Apr 292013

I remember writing the below letter to the editor of the Kalamazoo Gazette, but I had not remembered the topic correctly. I found this one in my e-mail archives, dated August 29, 2004.  I did get a call from the Gazette while I was on the road in northern Indiana, but this letter was never published.

I’ve read and re-read the words from your editorial titled “Campaigns unfit for human consumption,” hoping there is some mistake, but each time I look the words are still there:  “The downside of freedom of speech in this country is that any individual or organization is free to voice its opinions about the government and its leaders.”

That’s not the downside to freedom of speech.   That’s the upside.  As a newspaper, you’re supposed to be reminding us of that rather than creating an environment conducive to censorship.

George W. Bush has said that the so-called 527 groups like the Swift Boat Veterans should not be allowed to put out their ads.  That statement alone shows he is not suited to the role of leader of the free world.  How is he going to bring democracy to Iraq if he doesn’t understand how free speech works at home?   He’s no more fit to be president than John Kerry, who is using the courts to try to suppress the same ads, and who still hasn’t repudiated his wife’s statement that uncivil discourse in politics is somehow “un-American.”

Whatever happened to the old days when people said, “I may disagree with what you say, but I’ll defend to the death your right to say it?”  You failed on both counts.  You failed to say a single word of disagreement that explains why you don’t like the swifties’ ads, and you failed to defend their right to have their say.

Maybe you should mediate on the following quotes from the past, when people still believed in free speech:

“We can never be sure that the opinion we are endeavoring to stifle is a false opinion; and if we were sure, stifling it would be an evil still.”  — John Stuart Mill, “On Liberty”

“The fact is that censorship always defeats its own purpose, for it creates, in the end, the kind of society that is incapable of exercising real discretion.”  — Henry Steele Commager”

Censorship reflects society’s lack of confidence in itself.  It is a hallmark of an authoritarian regime.”  — Potter Stewart

“The only sure weapon against bad ideas is better ideas.”  — Alfred Whitney Griswold

“A nation that is afraid to let its people judge the truth and falsehood in an open market is a nation that is afraid of its people.”  — John F. Kennedy

John Gorentz (address redacted)

My home phone is xxx-xxx-xxxxand my office number is xxx-xxx-xxxx.   However, if you want to contact me about this, I won’t be at either of those.  As soon as I click send, I’m heading off on a 2 week bicycle trip.  My cell phone is xxx-xxx-xxxx.   I often need a chance to find a place to pull over before I can answer.


Apr 262013

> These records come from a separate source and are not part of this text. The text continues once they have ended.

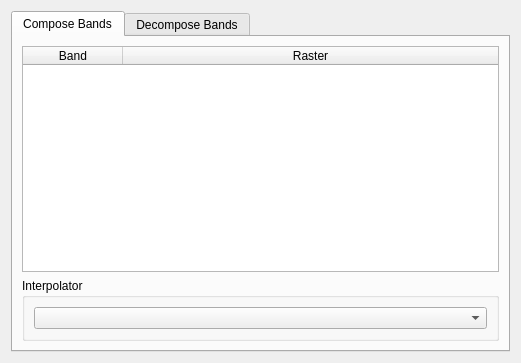
Before: the Qt Designer form src/terralib/qt/widgets/rp/ui/ComposeBandsWizardPageForm.ui in claudiobogossian/terralib5, drawn with Qt 5.
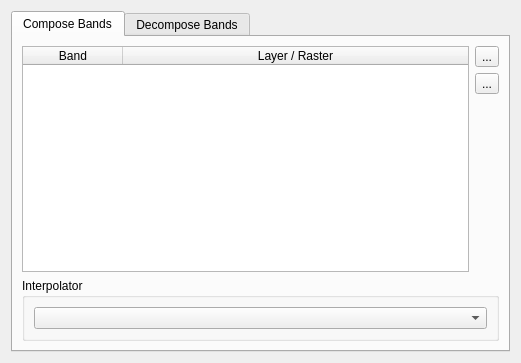
After: the same form once the commit is applied.

```diff
--- a/src/terralib/qt/widgets/rp/ui/ComposeBandsWizardPageForm.ui
+++ b/src/terralib/qt/widgets/rp/ui/ComposeBandsWizardPageForm.ui
@@ -26,10 +26,12 @@
       <attribute name="title">
        <string>Compose Bands</string>
       </attribute>
+      <layout class="QGridLayout" name="gridLayout_9">
+       <item row="0" column="0">
+        <layout class="QGridLayout" name="gridLayout_8">
+         <item row="0" column="0">
       <layout class="QGridLayout" name="gridLayout_5">
        <item row="0" column="0">
-        <layout class="QGridLayout" name="gridLayout_4">
-         <item row="0" column="0">
           <widget class="QTableWidget" name="m_composeTableWidget">
            <attribute name="horizontalHeaderStretchLastSection">
             <bool>true</bool>
@@ -41,10 +43,43 @@
            </column>
            <column>
             <property name="text">
-             <string>Raster</string>
+               <string>Layer / Raster</string>
             </property>
            </column>
           </widget>
+           </item>
+           <item row="0" column="1">
+            <layout class="QGridLayout" name="gridLayout_4">
+             <item row="0" column="0">
+              <widget class="QToolButton" name="m_addToolButton">
+               <property name="text">
+                <string>...</string>
+               </property>
+              </widget>
+             </item>
+             <item row="1" column="0">
+              <widget class="QToolButton" name="m_removeToolButton">
+               <property name="text">
+                <string>...</string>
+               </property>
+              </widget>
+             </item>
+             <item row="2" column="0">
+              <spacer name="verticalSpacer">
+               <property name="orientation">
+                <enum>Qt::Vertical</enum>
+               </property>
+               <property name="sizeHint" stdset="0">
+                <size>
+                 <width>20</width>
+                 <height>40</height>
+                </size>
+               </property>
+              </spacer>
+             </item>
+            </layout>
+           </item>
+          </layout>
          </item>
          <item row="1" column="0">
           <widget class="QGroupBox" name="groupBox">
```
Lines whose indentation alone changed are shown as unchanged.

Um, “cult of personality” is a term that Khrushchev used to criticize Stalin without criticizing the system that created him.  It’s not as though Putin hasn’t been hard at work creating his own personality cult, anyway.  And I presume that even in Putin’s Russia it’s illegal to steal votes to win an election.   But he’s probably right that there aren’t any labor camps to be seen these days.  Beating and torturing difficult opponents in prison, yes, but labor camps, no.

“I don’t see any elements of Stalinism here. Stalinism is linked to the cult of personality, massive legal violations, repressions and labor camps.” (URL)

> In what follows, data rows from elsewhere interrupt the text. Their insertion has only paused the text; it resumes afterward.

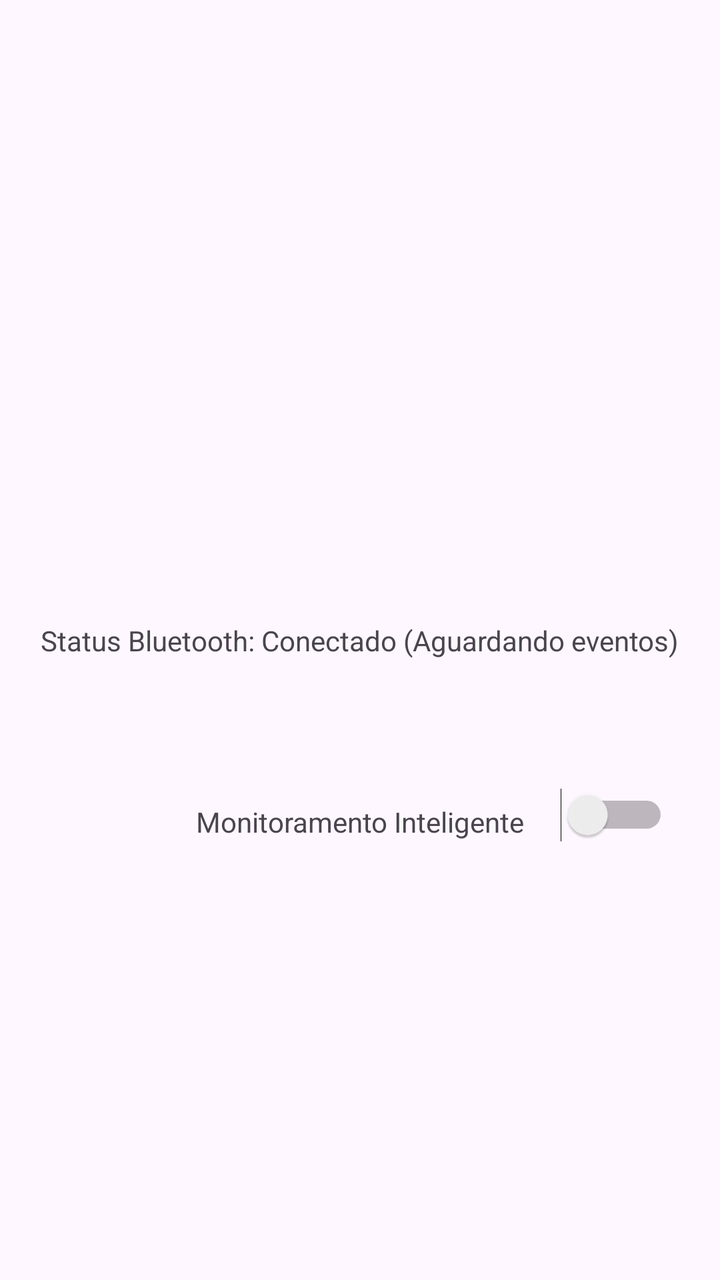
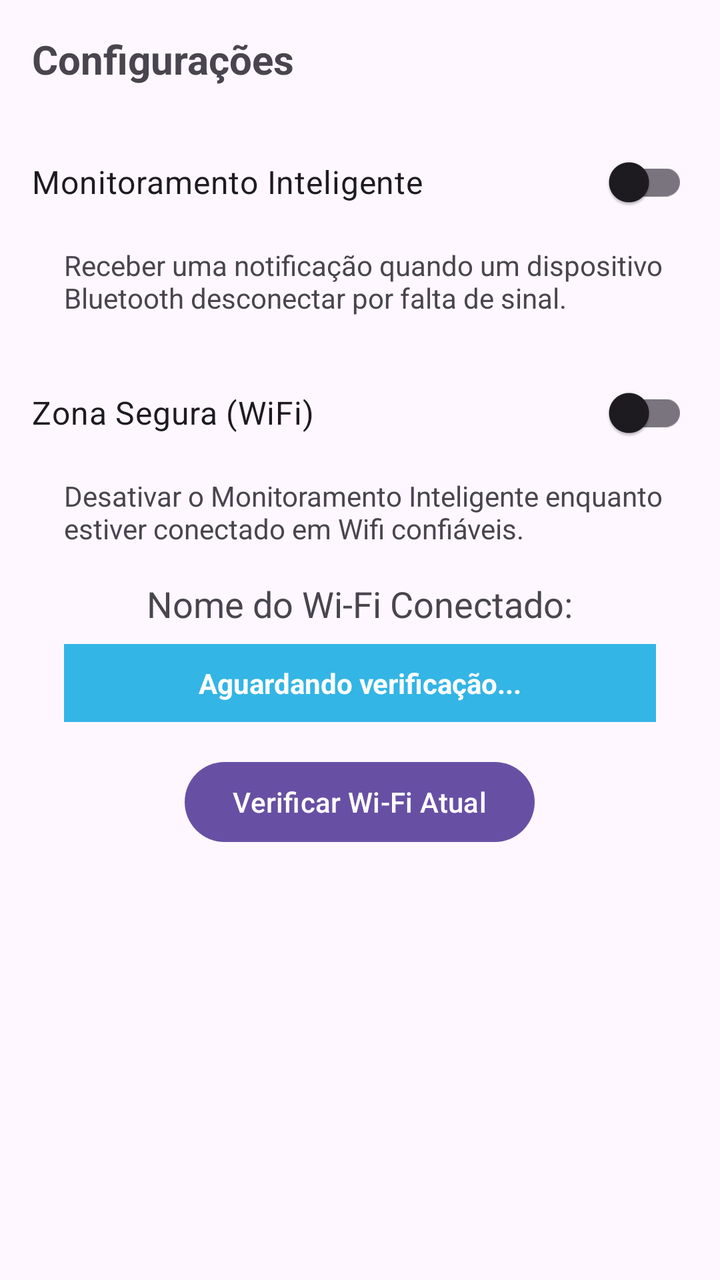

Two renders of the same Android screen: before a commit and after it. Below are the layout's source before the change and the commit's diff.
<!-- AndroidManifest.xml: application theme Theme.BluetoothBroascastTestAppp -->
<!-- res/layout/activity_main.xml -->
<?xml version="1.0" encoding="utf-8"?>
<androidx.constraintlayout.widget.ConstraintLayout xmlns:android="http://schemas.android.com/apk/res/android"
    xmlns:app="http://schemas.android.com/apk/res-auto"
    xmlns:tools="http://schemas.android.com/tools"
    android:id="@+id/main"
    android:layout_width="match_parent"
    android:layout_height="match_parent"
    tools:context=".MainActivity">

    <TextView
        android:id="@+id/status_message"
        android:layout_width="wrap_content"
        android:layout_height="wrap_content"
        android:text="Status Bluetooth: Conectado (Aguardando eventos)"
        app:layout_constraintBottom_toBottomOf="parent"
        app:layout_constraintEnd_toEndOf="parent"
        app:layout_constraintStart_toStartOf="parent"
        app:layout_constraintTop_toTopOf="parent"/>

    <TextView
        android:id="@+id/textViewMonitoramentoBluetooth"
        android:layout_width="wrap_content"
        android:layout_height="wrap_content"
        android:text="Monitoramento Inteligente"
        app:layout_constraintBottom_toBottomOf="parent"
        app:layout_constraintEnd_toEndOf="parent"
        app:layout_constraintStart_toStartOf="parent"
        app:layout_constraintTop_toBottomOf="@+id/status_message"
        app:layout_constraintVertical_bias="0.246" />

    <Switch
        android:id="@+id/switchBluetooth"
        android:layout_width="wrap_content"
        android:layout_height="wrap_content"
        app:layout_constraintBottom_toBottomOf="parent"
        app:layout_constraintEnd_toEndOf="parent"
        app:layout_constraintHorizontal_bias="0.415"
        app:layout_constraintStart_toEndOf="@+id/textViewMonitoramentoBluetooth"
        app:layout_constraintTop_toBottomOf="@+id/status_message"
        app:layout_constraintVertical_bias="0.227" />

</androidx.constraintlayout.widget.ConstraintLayout>
<!-- resources referenced by this layout -->
<resources>
  <style name="Theme.BluetoothBroascastTestAppp" parent="Base.Theme.BluetoothBroascastTestAppp" />
  <style name="Base.Theme.BluetoothBroascastTestAppp" parent="Theme.Material3.DayNight.NoActionBar">
          
          
      </style>
</resources>

<!-- the commit's change to res/layout/activity_main.xml (unified diff, before → after) -->
@@ -1,42 +1,94 @@
 <?xml version="1.0" encoding="utf-8"?>
-<androidx.constraintlayout.widget.ConstraintLayout xmlns:android="http://schemas.android.com/apk/res/android"
-    xmlns:app="http://schemas.android.com/apk/res-auto"
+<LinearLayout
+    xmlns:android="http://schemas.android.com/apk/res/android"
     xmlns:tools="http://schemas.android.com/tools"
-    android:id="@+id/main"
     android:layout_width="match_parent"
     android:layout_height="match_parent"
+    android:orientation="vertical"
+    android:padding="16dp"
     tools:context=".MainActivity">
 
     <TextView
-        android:id="@+id/status_message"
         android:layout_width="wrap_content"
         android:layout_height="wrap_content"
-        android:text="Status Bluetooth: Conectado (Aguardando eventos)"
-        app:layout_constraintBottom_toBottomOf="parent"
-        app:layout_constraintEnd_toEndOf="parent"
-        app:layout_constraintStart_toStartOf="parent"
-        app:layout_constraintTop_toTopOf="parent"/>
+        android:text="@string/feature_title"
+        android:textSize="20sp"
+        android:textStyle="bold"
+        android:layout_marginBottom="24dp"/>
+
+    
+    <com.google.android.material.switchmaterial.SwitchMaterial
+        android:id="@+id/switch_timeout_notifier"
+        android:layout_width="match_parent"
+        android:layout_height="wrap_content"
+        android:text="@string/toggle_timeout_notifier_title"
+        android:layout_marginBottom="8dp"
+        android:textSize="16sp"/>
 
     <TextView
-        android:id="@+id/textViewMonitoramentoBluetooth"
         android:layout_width="wrap_content"
         android:layout_height="wrap_content"
-        android:text="Monitoramento Inteligente"
-        app:layout_constraintBottom_toBottomOf="parent"
-        app:layout_constraintEnd_toEndOf="parent"
-        app:layout_constraintStart_toStartOf="parent"
-        app:layout_constraintTop_toBottomOf="@+id/status_message"
-        app:layout_constraintVertical_bias="0.246" />
+        android:text="@string/toggle_timeout_notifier_desc"
+        android:layout_marginStart="16dp"
+        android:layout_marginBottom="24dp"/>
 
-    <Switch
-        android:id="@+id/switchBluetooth"
+    
+    <com.google.android.material.switchmaterial.SwitchMaterial
+        android:id="@+id/switch_safe_zone_wifi"
+        android:layout_width="match_parent"
+        android:layout_height="wrap_content"
+        android:text="@string/toggle_safe_zone_title"
+        android:layout_marginBottom="8dp"
+        android:textSize="16sp"/>
+
+    <TextView
         android:layout_width="wrap_content"
         android:layout_height="wrap_content"
-        app:layout_constraintBottom_toBottomOf="parent"
-        app:layout_constraintEnd_toEndOf="parent"
-        app:layout_constraintHorizontal_bias="0.415"
-        app:layout_constraintStart_toEndOf="@+id/textViewMonitoramentoBluetooth"
-        app:layout_constraintTop_toBottomOf="@+id/status_message"
-        app:layout_constraintVertical_bias="0.227" />
+        android:text="@string/toggle_safe_zone_desc"
+        android:layout_marginStart="16dp"/>
 
-</androidx.constraintlayout.widget.ConstraintLayout>
+    <LinearLayout
+        xmlns:android="http://schemas.android.com/apk/res/android"
+        xmlns:tools="http://schemas.android.com/tools"
+        android:layout_width="match_parent"
+        android:layout_height="match_parent"
+        android:orientation="vertical"
+        android:padding="16dp"
+        android:gravity="center_horizontal"
+        tools:context=".MainActivity">
+
+        <TextView
+            android:layout_width="wrap_content"
+            android:layout_height="wrap_content"
+            android:text="Nome do Wi-Fi Conectado:"
+            android:textSize="18sp"
+            android:layout_marginBottom="8dp"/>
+
+        <TextView
+            android:id="@+id/textViewWifiName"
+            android:layout_width="match_parent"
+            android:layout_height="wrap_content"
+            android:text="Aguardando verificação..."
+            android:textStyle="bold"
+            android:padding="10dp"
+            android:background="@android:color/holo_blue_light"
+            android:textColor="@android:color/white"
+            android:gravity="center"
+            android:layout_marginBottom="16dp"/>
+
+        <Button
+            android:id="@+id/buttonGetWifi"
+            android:layout_width="wrap_content"
+            android:layout_height="wrap_content"
+            android:text="Verificar Wi-Fi Atual"/>
+
+        <ListView
+            android:id="@+id/listViewWifi"
+            android:layout_width="match_parent"
+            android:layout_height="0dp"
+            android:layout_weight="1"
+            android:layout_marginTop="16dp"/>
+
+    </LinearLayout>
+
+</LinearLayout>
<!-- resource entries referenced after the edit -->
@@ -1,5 +1,10 @@
 <!-- resources referenced by this layout -->
 <resources>
+  <string name="feature_title">Configurações</string>
+  <string name="toggle_safe_zone_desc">Desativar o Monitoramento Inteligente enquanto estiver conectado em Wifi confiáveis.</string>
+  <string name="toggle_safe_zone_title">Zona Segura (WiFi)</string>
+  <string name="toggle_timeout_notifier_desc">Receber uma notificação quando um dispositivo Bluetooth desconectar por falta de sinal.</string>
+  <string name="toggle_timeout_notifier_title">Monitoramento Inteligente</string>
   <style name="Theme.BluetoothBroascastTestAppp" parent="Base.Theme.BluetoothBroascastTestAppp" />
   <style name="Base.Theme.BluetoothBroascastTestAppp" parent="Theme.Material3.DayNight.NoActionBar">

 Posted by at April 26 2013 01:36
Apr 072013

Re: Max Baucus and Dave Camp: Tax Reform Is Very Much Alive and Doable – WSJ.com.

Senator Max Baucus and Representative Dave Camp:

Write on the chalkboard, one million times: “If we don’t cut spending, tax reform doesn’t matter.”

After you complete that task, write this one a billion times: “Tax reform rhetoric is a coward’s way of evading the hard duty of spending cuts.”

After that is done, you may go outside and join the other kids at recess.